Ganassi wants to take it slow with Kyle Larson
The kid is human after all.
AP Auto Racing Writer
The kid is human after all.
Kyle Larson tweeted the news himself: "Screwed up on the start," he wrote late Wednesday about his outing at Mooresville Motorplex Karting in North Carolina. His botched start in an extracurricular go-kart event dropped him into the mid-teens and he finished sixth.
Larson, who has been praised as a potential superstar by Jeff Gordon, Tony Stewart and Kasey Kahne, is back to work crisscrossing the country racing anywhere he can during a long break in NASCAR's second-tier Nationwide Series. He spent last weekend at home in California racing at Antioch and Calistoga in Outlaws and 360 sprints, was back in North Carolina to run his kart at MMX on Wednesday, then was off again Thursday to Sacramento to repeat last week's schedule at Antioch and Calistoga again.
Next week it's back to MMX for karting and then on to Texas Motor Speedway to resume racing in the Nationwide Series, where he's got two top-10s and is ranked seventh in the standings through five races. The 20-year-old has raised expectations that he'll be magical every time he gets in a car.
So far, team owner Chip Ganassi hasn't been disappointed.
"He seems to accept everything that you put in front of him," Ganassi said.
But Ganassi is being cautious. It is early, after all, and Larson has just five races with Turner Scott Motorsports under his belt. He said he also thinks NASCAR's top stars could go easy on lavishing the praise on Larson.
"Let's see the guy go through. I think the guy, he's a great kid. He comes from a nice family. We'll give him everything it takes to keep his career rolling," Ganassi said. "For those of us who have been around racing for longer than five years, we've heard all these things before about certain drivers. If these guys like Stewart and Gordon and Kahne wanted to do him a favor, they'd be a friend to the guy and not be blurting all this stuff in the media and putting more pressure on him. Let the kid be a kid."
Just how long Ganassi actually allows Larson to be a kid is another question. He holds options for next year on both Jamie McMurray and Juan Pablo Montoya, who sit 16th and 30th in the Sprint Cup standings right now. His loyalty to Montoya is unquestioned, but he's admittedly frustrated that the results still aren't there as the duo heads into their seventh season together in NASCAR.
"We continue to work with him, try to get the most out of him," Ganassi said of Montoya. "If I thought there was a quick fix, or if I thought there was something we're doing or . we've put people around him, put other people around him and put other people around him."
If Ganassi has something already in mind for Larson as a potential replacement to one of his Cup drivers he isn't saying. He initially joked there was no firm plan for Larson, "we just, every Monday morning, we just throw a dart at the board," before getting serious about the importance of going slow with his young driver.
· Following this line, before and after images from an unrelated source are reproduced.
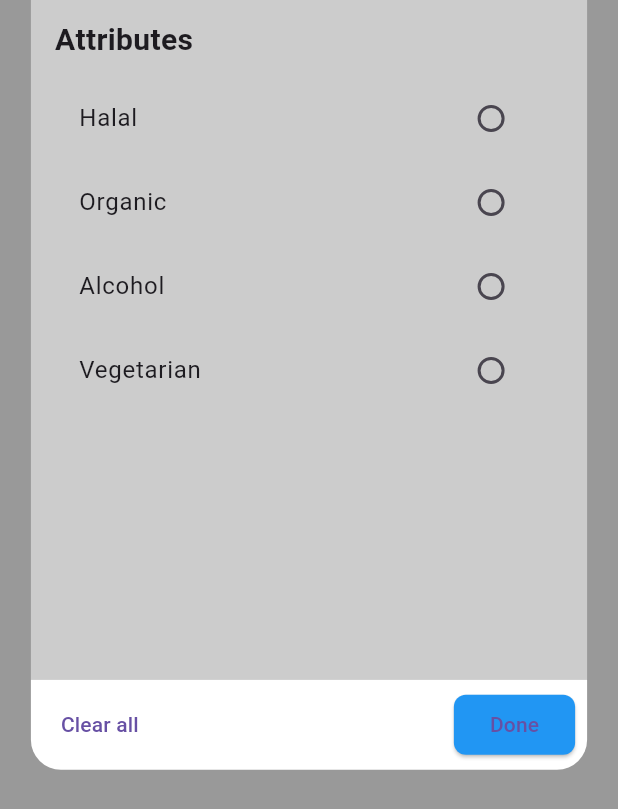
After one commit to KhatLyheng/Yum-Yum_Food_App-1, a Flutter app: the FilterPage screen opened directly, on a phone screen of 412 x 824 dp. The commit adds this screen. Shown: the top 809 px of the screen. Run offline on Flutter 3.47's test engine with Material 3 defaults, Android fonts, the light colour scheme and no system bars.

Commit message:
no message

```diff
--- /dev/null
+++ b/lib/Components/filter.dart
@@ -0,0 +1,120 @@
+import 'package:flutter/material.dart';
+
+class FilterPage extends StatefulWidget {
+  const FilterPage({super.key});
+
+  @override
+  State<FilterPage> createState() => _FilterPageState();
+}
+
+class _FilterPageState extends State<FilterPage> {
+  final List<String> attributes = [
+    "Halal",
+    "Organic",
+    "Alcohol",
+    "Vegetarian",
+  ];
+
+  int? selectedIndex; // radio selected
+
+  @override
+  Widget build(BuildContext context) {
+    final size = MediaQuery.of(context).size;
+    return Scaffold(
+      backgroundColor: Colors.black.withOpacity(0.4),
+      body: Column(
+        mainAxisAlignment: MainAxisAlignment.start,
+        children: [
+          Center(
+            child: Container(
+              height: size.height * 0.55,
+              width: size.width*0.90,
+              padding: const EdgeInsets.symmetric(horizontal: 16, vertical: 12),
+              decoration:  BoxDecoration(
+                color: Colors.white.withOpacity(0.5),
+              ),
+              child: Column(
+                crossAxisAlignment: CrossAxisAlignment.start,
+                children: [
+                  /// Title
+                  const Text(
+                    "Attributes",
+                    style: TextStyle(fontSize: 20, fontWeight: FontWeight.bold),
+                  ),
+
+                  const SizedBox(height: 10),
+                  Expanded(
+                    child: ListView.builder(
+                      itemCount: attributes.length,
+                      itemBuilder: (context, index) {
+                        return ListTile(
+                          title: Text(attributes[index]),
+                          trailing: Radio<int>(
+                            value: index,
+                            groupValue: selectedIndex,
+                            onChanged: (value) {
+                              setState(() {
+                                selectedIndex = value;
+                              });
+                            },
+                          ),
+                          onTap: () {
+                            setState(() {
+                              selectedIndex = index;
+                            });
+                          },
+                        );
+                      },
+                    ),
+                  ),
+
+                ],
+              ),
+            ),
+          ),
+          Container(
+            width: size.width*0.90,
+            height: 60,
+            decoration: BoxDecoration(
+              color: Colors.white,
+              borderRadius: BorderRadius.vertical(bottom: Radius.circular(20)),
+            ),
+            child: Padding(
+              padding: const EdgeInsets.all(8.0),
+              child: Row(
+                children: [
+                  TextButton(
+                    onPressed: () {
+                      setState(() {
+                        selectedIndex = null;
+                      });
+                    },
+                    child: const Text("Clear all"),
+                  ),
+                  const Spacer(),
+                  ElevatedButton(
+                    onPressed: () {
+                      if (selectedIndex != null) {
+                        print(
+                          "Selected: ${attributes[selectedIndex!]}",
+                        );
+                      }
+                      Navigator.pop(context);
+                    },
+                    style: ElevatedButton.styleFrom(
+                      backgroundColor: Colors.blue,
+                      shape: RoundedRectangleBorder(
+                        borderRadius: BorderRadius.circular(8),
+                      ),
+                    ),
+                    child: const Text("Done"),
+                  ),
+                ],
+              ),
+            ),
+          ),
+        ],
+      ),
+    );
+  }
+}
--- a/lib/Components/mainScreen.dart
+++ b/lib/Components/mainScreen.dart
@@ -1,3 +1,6 @@
+import 'package:assignment_yum_yum_app/Pages/accountScreen.dart';
+import 'package:assignment_yum_yum_app/Pages/cartScreen.dart';
+import 'package:assignment_yum_yum_app/Pages/favoriteScreen.dart';
 import 'package:assignment_yum_yum_app/Pages/homeScreen.dart';
 import 'package:assignment_yum_yum_app/const_Colors/const.dart';
 import 'package:flutter/material.dart';
@@ -14,6 +17,9 @@ int _currentIndex = 0;
 
 final List<Widget> _screens = [
   Homescreen(),
+  CartScreen(),
+  FavoriteScreen(),
+  AccountScreen()
 
 ];
 class _MainScreenAppState extends State<MainScreenApp> {
--- a/lib/main.dart
+++ b/lib/main.dart
@@ -1,6 +1,8 @@
 import 'package:assignment_yum_yum_app/Components/mainScreen.dart';
 import 'package:assignment_yum_yum_app/Pages/splashScreen.dart';
 import 'package:flutter/material.dart';
+
+import 'Components/filter.dart';
 void main(){
   runApp(const MainScreen());
 }
@@ -16,7 +18,7 @@ class _MainScreenState extends State<MainScreen> {
   Widget build(BuildContext context) {
     return const MaterialApp(
       debugShowCheckedModeBanner: false,
-      home: MainScreenApp(),
+      home: SplashScreen(),
     );
   }
 }
```
Also changed, not shown: lib/Pages/accountScreen.dart (added, +14 -0 lines), lib/Pages/cartScreen.dart (added, +16 -0 lines), lib/Pages/favoriteScreen.dart (added, +14 -0 lines), lib/Pages/homeScreen.dart (+27 -3 lines).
"I am not sure that would be prudent to have that kind of plan in place," Ganassi said. "It wouldn't be prudent for his career, it wouldn't be prudent for my team, it wouldn't be prudent for a lot of things and a lot of reasons. But we do have a long-term contract and if those opportunities come along we would certainly take a look at them."